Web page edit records
▼
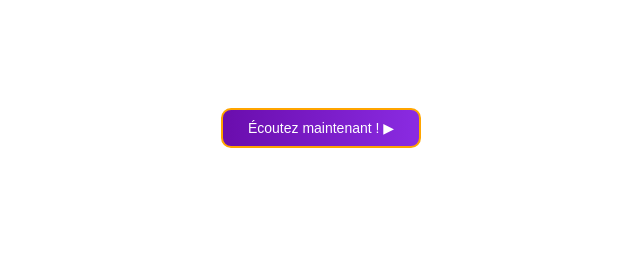
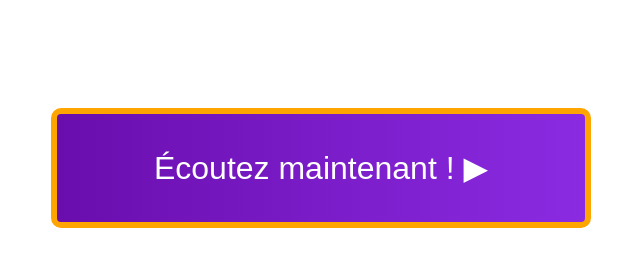
Before and after one commit to lomico/Radio-Player-2, a plain HTML site: page index.html in a window 1280 px wide. Shown: the whole page, without its empty margins (319-959 px from the left). Drawn offline with Linux system fonts and the light colour scheme.

Commit message:
Update index.html

```diff
--- a/index.html
+++ b/index.html
@@ -14,13 +14,13 @@
     }
 
     #playPauseBtn {
-      width: 200px; /* on élargit pour que le texte tienne bien */
-      height: 40px;
+      width: 540px; /* on élargit pour que le texte tienne bien */
+      height: 120px;
       background: linear-gradient(to right, #6a0dad, #8a2be2); /* dégradé violet */
       color: white;
-      border: 2px solid orange;
+      border: 6px solid orange;
       border-radius: 10px;
-      font-size: 14px;
+      font-size: 32px;
       cursor: pointer;
       transition: background 0.3s, transform 0.1s;
     }
```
▲
### Instructions to follow
Pull out every line holding "border" from the records above, and copy it.

### Answer space
-      border: 2px solid orange;
+      border: 6px solid orange;
       border-radius: 10px;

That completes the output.